Google Delves Into 45

By: Doug Caverly - July 9, 2010

Satellite views of a town are often neat – until you realize it’s hard to recognize places by their rooftops.  So Google seems to have made a wise (and possibly Microsoft-inspired) update to Google Maps by releasing what it simply calls "45° imagery."

45° imagery is quite similar to what Microsoft/Bing Maps has termed a "Bird’s Eye" view.  Or, in fairness to Google, it’s just what you get when Street View and a top-down view are sort of averaged out.

Anyway, a post on the LatLong Blog explained, "This type of imagery allows you to explore the sides of buildings and other locations — you can even rotate around a particular point of interest using the compass ring to view it from four different perspectives."

As for how the feature works, "To see the new imagery, simply zoom into an area while in Satellite mode.  Where we have 45° imagery available, the imagery will switch from an overhead to 45° angle as you zoom all the way in.  You can then pan smoothly across the map to get a richer view of the area."

Just note that 45° imagery isn’t available everywhere (or even close to it) at the moment.  Google thought it better to release the feature now and expand its coverage in the months ahead.

Google Delves Into 45

By: Doug Caverly -

Satellite views of a town are often neat – until you realize it’s hard to recognize places by their rooftops.  So Google seems to have made a wise (and possibly Microsoft-inspired) update to Google Maps by releasing what it simply calls "45° imagery."

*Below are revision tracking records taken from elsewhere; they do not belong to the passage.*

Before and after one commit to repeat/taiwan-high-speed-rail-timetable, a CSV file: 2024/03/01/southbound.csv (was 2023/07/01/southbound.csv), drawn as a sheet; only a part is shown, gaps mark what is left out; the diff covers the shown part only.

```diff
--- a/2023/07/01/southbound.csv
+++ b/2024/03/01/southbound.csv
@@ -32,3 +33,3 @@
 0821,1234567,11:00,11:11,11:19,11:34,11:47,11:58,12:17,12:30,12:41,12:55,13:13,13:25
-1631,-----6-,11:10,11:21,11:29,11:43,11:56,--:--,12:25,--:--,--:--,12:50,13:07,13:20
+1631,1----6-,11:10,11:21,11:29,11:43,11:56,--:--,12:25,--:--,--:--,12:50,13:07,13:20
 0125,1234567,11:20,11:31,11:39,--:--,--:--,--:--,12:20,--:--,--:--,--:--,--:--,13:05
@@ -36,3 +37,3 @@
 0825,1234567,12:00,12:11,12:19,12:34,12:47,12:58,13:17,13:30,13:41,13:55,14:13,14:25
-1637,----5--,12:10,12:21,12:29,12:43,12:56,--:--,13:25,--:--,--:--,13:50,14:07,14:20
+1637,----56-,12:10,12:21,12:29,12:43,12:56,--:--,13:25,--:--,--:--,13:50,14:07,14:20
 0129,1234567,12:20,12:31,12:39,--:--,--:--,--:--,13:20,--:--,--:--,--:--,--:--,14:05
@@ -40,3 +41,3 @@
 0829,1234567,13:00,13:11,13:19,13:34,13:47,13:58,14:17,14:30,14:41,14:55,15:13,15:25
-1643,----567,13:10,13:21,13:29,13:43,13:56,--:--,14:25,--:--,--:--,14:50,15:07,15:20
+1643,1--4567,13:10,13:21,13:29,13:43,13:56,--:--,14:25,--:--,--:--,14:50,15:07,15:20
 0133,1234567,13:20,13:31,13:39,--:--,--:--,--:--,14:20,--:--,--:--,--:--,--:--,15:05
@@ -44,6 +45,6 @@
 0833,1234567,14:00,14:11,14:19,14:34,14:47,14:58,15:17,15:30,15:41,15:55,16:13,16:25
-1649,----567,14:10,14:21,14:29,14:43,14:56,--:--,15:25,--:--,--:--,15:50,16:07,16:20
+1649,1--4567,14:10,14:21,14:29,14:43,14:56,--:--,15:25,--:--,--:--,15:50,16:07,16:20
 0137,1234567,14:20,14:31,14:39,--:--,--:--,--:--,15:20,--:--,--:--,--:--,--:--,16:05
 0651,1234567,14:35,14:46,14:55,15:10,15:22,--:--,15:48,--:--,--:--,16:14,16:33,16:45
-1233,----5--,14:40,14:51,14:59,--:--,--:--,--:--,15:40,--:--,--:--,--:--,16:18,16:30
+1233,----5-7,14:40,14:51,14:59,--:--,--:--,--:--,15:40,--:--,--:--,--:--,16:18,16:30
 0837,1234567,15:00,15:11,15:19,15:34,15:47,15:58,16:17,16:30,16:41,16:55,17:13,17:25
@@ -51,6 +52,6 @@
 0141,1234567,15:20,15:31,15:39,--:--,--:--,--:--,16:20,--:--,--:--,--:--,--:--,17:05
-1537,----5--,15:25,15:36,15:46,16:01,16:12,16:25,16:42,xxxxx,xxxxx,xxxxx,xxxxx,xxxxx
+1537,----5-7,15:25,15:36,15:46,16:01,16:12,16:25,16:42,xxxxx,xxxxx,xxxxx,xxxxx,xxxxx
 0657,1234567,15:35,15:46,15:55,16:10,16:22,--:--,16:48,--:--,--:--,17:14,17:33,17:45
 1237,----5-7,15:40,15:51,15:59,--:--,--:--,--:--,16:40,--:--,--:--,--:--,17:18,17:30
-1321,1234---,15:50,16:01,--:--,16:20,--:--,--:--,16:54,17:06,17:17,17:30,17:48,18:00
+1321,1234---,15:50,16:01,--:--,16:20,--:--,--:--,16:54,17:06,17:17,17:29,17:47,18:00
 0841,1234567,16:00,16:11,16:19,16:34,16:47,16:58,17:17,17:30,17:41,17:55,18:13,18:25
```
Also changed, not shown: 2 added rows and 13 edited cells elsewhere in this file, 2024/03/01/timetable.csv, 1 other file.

45° imagery is quite similar to what Microsoft/Bing Maps has termed a "Bird’s Eye" view.  Or, in fairness to Google, it’s just what you get when Street View and a top-down view are sort of averaged out.

Anyway, a post on the LatLong Blog explained, "This type of imagery allows you to explore the sides of buildings and other locations — you can even rotate around a particular point of interest using the compass ring to view it from four different perspectives."

As for how the feature works, "To see the new imagery, simply zoom into an area while in Satellite mode.  Where we have 45° imagery available, the imagery will switch from an overhead to 45° angle as you zoom all the way in.  You can then pan smoothly across the map to get a richer view of the area."

Just note that 45° imagery isn’t available everywhere (or even close to it) at the moment.  Google thought it better to release the feature now and expand its coverage in the months ahead.

Google Delves Into 45

By: Doug Caverly -

Satellite views of a town are often neat – until you realize it’s hard to recognize places by their rooftops.  So Google seems to have made a wise (and possibly Microsoft-inspired) update to Google Maps by releasing what it simply calls "45° imagery."

45° imagery is quite similar to what Microsoft/Bing Maps has termed a "Bird’s Eye" view.  Or, in fairness to Google, it’s just what you get when Street View and a top-down view are sort of averaged out.

Anyway, a post on the LatLong Blog explained, "This type of imagery allows you to explore the sides of buildings and other locations — you can even rotate around a particular point of interest using the compass ring to view it from four different perspectives."

As for how the feature works, "To see the new imagery, simply zoom into an area while in Satellite mode.  Where we have 45° imagery available, the imagery will switch from an overhead to 45° angle as you zoom all the way in.  You can then pan smoothly across the map to get a richer view of the area."

Just note that 45° imagery isn’t available everywhere (or even close to it) at the moment.  Google thought it better to release the feature now and expand its coverage in the months ahead.

Google Delves Into 45

By: Doug Caverly -

Satellite views of a town are often neat – until you realize it’s hard to recognize places by their rooftops.  So Google seems to have made a wise (and possibly Microsoft-inspired) update to Google Maps by releasing what it simply calls "45° imagery."

45° imagery is quite similar to what Microsoft/Bing Maps has termed a "Bird’s Eye" view.  Or, in fairness to Google, it’s just what you get when Street View and a top-down view are sort of averaged out.

Anyway, a post on the LatLong Blog explained, "This type of imagery allows you to explore the sides of buildings and other locations — you can even rotate around a particular point of interest using the compass ring to view it from four different perspectives."

As for how the feature works, "To see the new imagery, simply zoom into an area while in Satellite mode.  Where we have 45° imagery available, the imagery will switch from an overhead to 45° angle as you zoom all the way in.  You can then pan smoothly across the map to get a richer view of the area."

Just note that 45° imagery isn’t available everywhere (or even close to it) at the moment.  Google thought it better to release the feature now and expand its coverage in the months ahead.

Doug Caverly

About the Author

Doug CaverlyDoug is a staff writer for WebProNews. Visit WebProNews for the latest eBusiness news.

View all posts by Doug Caverly